==== DATA FOR REVIEW ====
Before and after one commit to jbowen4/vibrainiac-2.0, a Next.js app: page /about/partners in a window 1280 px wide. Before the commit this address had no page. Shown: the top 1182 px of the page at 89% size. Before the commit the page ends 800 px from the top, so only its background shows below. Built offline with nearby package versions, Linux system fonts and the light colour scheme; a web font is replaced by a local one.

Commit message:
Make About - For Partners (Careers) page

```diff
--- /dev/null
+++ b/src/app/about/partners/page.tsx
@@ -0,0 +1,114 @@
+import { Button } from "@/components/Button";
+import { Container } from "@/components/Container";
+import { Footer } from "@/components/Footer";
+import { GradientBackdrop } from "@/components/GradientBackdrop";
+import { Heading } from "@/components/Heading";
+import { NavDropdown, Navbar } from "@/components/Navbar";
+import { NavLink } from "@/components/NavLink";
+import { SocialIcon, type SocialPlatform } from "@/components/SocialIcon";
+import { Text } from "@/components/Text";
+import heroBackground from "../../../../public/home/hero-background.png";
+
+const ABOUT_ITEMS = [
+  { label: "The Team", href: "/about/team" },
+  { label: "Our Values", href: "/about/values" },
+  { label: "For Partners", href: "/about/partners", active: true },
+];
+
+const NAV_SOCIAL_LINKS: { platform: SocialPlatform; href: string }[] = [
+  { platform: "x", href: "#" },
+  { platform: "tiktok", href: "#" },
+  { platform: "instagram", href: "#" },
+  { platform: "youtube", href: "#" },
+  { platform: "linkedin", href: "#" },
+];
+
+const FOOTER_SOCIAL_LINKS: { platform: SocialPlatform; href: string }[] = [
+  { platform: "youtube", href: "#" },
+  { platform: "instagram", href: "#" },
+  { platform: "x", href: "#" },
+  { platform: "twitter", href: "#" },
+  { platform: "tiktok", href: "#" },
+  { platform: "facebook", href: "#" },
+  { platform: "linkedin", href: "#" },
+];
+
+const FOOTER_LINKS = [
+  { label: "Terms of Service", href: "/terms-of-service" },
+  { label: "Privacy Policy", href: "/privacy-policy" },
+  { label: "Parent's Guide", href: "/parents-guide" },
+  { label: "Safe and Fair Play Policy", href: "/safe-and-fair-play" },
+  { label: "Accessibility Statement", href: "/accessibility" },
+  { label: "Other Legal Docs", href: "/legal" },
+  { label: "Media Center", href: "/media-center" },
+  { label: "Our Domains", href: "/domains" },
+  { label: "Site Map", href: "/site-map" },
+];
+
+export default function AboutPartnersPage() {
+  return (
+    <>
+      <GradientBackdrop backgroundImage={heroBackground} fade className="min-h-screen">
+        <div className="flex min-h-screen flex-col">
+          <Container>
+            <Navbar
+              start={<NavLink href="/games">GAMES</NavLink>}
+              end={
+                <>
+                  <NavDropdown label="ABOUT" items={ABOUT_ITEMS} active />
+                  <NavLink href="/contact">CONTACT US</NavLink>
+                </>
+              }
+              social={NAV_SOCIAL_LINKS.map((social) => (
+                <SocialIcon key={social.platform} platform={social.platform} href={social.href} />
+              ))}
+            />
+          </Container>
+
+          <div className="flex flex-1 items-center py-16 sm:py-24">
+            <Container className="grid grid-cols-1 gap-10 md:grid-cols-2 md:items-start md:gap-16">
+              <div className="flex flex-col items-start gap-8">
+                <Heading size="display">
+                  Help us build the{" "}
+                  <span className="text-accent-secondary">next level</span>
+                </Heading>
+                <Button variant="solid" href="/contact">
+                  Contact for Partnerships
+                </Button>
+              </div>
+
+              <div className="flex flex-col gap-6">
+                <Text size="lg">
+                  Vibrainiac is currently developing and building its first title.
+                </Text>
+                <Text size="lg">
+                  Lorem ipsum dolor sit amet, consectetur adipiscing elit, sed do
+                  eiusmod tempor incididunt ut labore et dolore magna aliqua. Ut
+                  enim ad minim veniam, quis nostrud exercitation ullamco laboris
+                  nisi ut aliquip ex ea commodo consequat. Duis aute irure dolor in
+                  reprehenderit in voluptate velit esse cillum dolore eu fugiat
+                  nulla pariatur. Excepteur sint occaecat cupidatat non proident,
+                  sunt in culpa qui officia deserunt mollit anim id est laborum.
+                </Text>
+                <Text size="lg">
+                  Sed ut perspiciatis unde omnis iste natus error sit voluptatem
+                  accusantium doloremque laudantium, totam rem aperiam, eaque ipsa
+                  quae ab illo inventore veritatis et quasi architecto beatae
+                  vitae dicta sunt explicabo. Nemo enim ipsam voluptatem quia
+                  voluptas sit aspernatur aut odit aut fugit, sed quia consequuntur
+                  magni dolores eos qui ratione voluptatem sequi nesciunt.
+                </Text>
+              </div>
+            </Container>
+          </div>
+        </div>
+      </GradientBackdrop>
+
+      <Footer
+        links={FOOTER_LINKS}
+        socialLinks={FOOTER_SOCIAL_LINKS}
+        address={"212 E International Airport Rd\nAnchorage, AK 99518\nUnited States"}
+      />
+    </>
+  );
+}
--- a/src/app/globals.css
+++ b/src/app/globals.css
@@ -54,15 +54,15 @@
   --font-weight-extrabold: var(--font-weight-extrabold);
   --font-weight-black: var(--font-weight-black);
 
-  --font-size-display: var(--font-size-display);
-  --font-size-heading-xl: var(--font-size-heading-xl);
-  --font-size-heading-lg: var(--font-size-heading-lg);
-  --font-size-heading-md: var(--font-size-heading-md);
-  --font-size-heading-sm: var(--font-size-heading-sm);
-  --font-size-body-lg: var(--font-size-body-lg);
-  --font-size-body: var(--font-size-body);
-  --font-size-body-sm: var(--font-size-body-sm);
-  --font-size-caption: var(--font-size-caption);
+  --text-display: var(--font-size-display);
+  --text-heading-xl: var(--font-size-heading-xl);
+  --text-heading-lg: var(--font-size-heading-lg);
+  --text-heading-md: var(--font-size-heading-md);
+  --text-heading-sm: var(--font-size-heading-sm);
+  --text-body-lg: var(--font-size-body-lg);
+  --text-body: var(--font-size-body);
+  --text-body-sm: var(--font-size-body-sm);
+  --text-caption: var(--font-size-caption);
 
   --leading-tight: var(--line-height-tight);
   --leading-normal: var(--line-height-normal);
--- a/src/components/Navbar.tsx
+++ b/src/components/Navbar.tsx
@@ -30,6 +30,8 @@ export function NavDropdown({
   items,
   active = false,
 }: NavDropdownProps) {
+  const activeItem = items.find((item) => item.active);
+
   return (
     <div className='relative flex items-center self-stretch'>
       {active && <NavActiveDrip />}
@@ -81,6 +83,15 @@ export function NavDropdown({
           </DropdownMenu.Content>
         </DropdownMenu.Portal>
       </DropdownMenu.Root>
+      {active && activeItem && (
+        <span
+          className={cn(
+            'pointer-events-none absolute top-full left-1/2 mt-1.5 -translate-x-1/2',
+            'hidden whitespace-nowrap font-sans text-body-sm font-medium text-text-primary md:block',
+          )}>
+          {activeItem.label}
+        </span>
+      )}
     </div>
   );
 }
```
====
*TASK STATEMENT*
A single number is the whole answer: how many lines in the data above hold the string "body".

*RESPONSE TO THE EXERCISE*
7